▶

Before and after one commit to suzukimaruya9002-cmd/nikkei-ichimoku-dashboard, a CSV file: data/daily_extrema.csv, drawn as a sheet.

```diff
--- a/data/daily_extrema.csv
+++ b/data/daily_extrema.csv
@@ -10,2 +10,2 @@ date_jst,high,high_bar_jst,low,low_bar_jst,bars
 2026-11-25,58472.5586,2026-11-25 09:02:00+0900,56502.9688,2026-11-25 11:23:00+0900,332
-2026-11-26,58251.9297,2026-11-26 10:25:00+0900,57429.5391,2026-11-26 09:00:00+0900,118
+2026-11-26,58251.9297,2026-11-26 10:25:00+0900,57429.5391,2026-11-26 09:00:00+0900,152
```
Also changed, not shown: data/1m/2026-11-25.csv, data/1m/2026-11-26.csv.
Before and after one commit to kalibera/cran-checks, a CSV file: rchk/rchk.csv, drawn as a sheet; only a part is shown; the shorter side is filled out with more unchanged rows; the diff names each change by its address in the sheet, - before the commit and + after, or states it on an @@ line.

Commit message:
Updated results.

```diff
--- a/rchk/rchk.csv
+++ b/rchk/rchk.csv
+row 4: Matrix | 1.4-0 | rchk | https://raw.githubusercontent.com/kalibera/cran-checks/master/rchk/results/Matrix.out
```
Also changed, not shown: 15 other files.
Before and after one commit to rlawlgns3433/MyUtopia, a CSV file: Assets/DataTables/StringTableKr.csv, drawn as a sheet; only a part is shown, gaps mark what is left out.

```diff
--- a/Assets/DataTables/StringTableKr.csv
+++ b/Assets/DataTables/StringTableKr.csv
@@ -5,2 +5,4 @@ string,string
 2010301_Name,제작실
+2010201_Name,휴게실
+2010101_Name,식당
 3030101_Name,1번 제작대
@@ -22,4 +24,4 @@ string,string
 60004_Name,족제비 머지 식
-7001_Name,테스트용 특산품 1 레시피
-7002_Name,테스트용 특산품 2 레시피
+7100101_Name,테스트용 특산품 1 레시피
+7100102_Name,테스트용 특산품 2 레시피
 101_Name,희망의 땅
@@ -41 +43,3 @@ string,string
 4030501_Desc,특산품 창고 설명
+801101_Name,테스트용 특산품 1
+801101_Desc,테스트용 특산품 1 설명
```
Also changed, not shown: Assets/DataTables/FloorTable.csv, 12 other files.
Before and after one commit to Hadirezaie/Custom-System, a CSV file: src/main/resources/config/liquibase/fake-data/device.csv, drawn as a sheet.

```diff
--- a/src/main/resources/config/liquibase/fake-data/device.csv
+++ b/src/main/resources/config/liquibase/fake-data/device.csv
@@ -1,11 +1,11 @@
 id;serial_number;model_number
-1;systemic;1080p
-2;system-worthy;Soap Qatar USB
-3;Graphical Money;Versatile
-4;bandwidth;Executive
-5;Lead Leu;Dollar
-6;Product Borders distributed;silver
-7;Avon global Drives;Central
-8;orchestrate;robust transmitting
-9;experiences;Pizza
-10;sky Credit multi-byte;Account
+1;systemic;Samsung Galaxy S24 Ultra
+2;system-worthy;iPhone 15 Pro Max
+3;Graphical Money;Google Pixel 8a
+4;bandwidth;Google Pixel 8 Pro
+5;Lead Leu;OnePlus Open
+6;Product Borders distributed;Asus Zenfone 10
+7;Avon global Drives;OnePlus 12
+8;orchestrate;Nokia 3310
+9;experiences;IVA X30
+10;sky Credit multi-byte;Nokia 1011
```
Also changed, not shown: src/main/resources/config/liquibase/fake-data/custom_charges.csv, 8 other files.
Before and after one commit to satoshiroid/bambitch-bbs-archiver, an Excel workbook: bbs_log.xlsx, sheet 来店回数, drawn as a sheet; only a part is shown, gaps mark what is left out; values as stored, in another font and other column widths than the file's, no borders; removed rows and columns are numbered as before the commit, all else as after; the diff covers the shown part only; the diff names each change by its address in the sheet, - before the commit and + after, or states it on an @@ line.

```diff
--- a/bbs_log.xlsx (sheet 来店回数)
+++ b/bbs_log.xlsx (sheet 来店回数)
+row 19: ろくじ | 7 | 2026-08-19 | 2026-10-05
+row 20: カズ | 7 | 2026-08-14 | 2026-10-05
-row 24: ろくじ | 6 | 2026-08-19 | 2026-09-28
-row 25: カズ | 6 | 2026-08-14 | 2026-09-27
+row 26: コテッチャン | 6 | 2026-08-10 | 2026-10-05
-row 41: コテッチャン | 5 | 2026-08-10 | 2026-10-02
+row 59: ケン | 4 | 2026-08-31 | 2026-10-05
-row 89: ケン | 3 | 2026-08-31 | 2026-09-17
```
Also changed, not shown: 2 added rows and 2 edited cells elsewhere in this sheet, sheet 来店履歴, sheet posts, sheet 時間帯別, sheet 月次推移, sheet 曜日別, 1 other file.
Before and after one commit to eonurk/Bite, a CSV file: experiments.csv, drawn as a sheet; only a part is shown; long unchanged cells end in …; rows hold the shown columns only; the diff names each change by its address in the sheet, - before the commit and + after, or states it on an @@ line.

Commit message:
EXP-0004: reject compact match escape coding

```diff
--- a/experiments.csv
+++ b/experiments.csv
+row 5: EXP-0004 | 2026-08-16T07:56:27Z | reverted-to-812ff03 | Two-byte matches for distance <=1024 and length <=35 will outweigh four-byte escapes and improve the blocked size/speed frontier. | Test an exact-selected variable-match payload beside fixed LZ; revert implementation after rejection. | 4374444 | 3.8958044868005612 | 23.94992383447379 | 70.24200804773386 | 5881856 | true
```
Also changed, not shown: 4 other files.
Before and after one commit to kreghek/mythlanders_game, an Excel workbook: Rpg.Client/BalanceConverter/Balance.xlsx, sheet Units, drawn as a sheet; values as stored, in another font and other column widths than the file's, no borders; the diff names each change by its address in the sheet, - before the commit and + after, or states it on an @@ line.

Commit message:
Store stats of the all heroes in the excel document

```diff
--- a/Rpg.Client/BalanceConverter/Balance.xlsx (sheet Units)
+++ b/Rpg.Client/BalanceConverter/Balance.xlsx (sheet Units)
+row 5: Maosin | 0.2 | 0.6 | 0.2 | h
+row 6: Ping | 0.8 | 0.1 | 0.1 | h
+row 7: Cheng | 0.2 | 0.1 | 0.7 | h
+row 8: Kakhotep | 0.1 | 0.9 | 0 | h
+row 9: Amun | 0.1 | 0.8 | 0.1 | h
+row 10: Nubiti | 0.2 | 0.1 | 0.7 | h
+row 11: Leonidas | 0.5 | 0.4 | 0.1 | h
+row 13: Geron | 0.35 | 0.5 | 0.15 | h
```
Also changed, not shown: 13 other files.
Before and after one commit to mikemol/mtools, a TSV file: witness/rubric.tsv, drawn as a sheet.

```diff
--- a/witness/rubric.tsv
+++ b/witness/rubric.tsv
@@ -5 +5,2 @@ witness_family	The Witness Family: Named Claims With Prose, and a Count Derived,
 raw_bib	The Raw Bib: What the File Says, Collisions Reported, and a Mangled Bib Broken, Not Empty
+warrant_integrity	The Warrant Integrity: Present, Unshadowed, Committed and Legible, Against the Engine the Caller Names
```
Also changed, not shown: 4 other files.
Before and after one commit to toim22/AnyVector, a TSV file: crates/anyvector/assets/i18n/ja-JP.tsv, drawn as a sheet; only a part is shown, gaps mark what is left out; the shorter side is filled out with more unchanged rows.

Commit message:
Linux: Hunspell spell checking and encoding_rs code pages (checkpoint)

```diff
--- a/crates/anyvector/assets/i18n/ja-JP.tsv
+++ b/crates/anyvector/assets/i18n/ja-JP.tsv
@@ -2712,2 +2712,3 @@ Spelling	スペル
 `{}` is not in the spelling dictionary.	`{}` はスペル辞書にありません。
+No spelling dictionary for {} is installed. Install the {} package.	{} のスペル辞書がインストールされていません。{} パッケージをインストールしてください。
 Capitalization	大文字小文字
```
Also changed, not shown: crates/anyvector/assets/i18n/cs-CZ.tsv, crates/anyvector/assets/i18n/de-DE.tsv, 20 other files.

◀

**EXERCISE OBJECTIVE:**
Repeat the material word for word from its opening line up to and including the line containing "Also changed, not shown: 15 other files.".

**THE COMPLETED TASK:**
Before and after one commit to suzukimaruya9002-cmd/nikkei-ichimoku-dashboard, a CSV file: data/daily_extrema.csv, drawn as a sheet.

```diff
--- a/data/daily_extrema.csv
+++ b/data/daily_extrema.csv
@@ -10,2 +10,2 @@ date_jst,high,high_bar_jst,low,low_bar_jst,bars
 2026-11-25,58472.5586,2026-11-25 09:02:00+0900,56502.9688,2026-11-25 11:23:00+0900,332
-2026-11-26,58251.9297,2026-11-26 10:25:00+0900,57429.5391,2026-11-26 09:00:00+0900,118
+2026-11-26,58251.9297,2026-11-26 10:25:00+0900,57429.5391,2026-11-26 09:00:00+0900,152
```
Also changed, not shown: data/1m/2026-11-25.csv, data/1m/2026-11-26.csv.
Before and after one commit to kalibera/cran-checks, a CSV file: rchk/rchk.csv, drawn as a sheet; only a part is shown; the shorter side is filled out with more unchanged rows; the diff names each change by its address in the sheet, - before the commit and + after, or states it on an @@ line.

Commit message:
Updated results.

```diff
--- a/rchk/rchk.csv
+++ b/rchk/rchk.csv
+row 4: Matrix | 1.4-0 | rchk | https://raw.githubusercontent.com/kalibera/cran-checks/master/rchk/results/Matrix.out
```
Also changed, not shown: 15 other files.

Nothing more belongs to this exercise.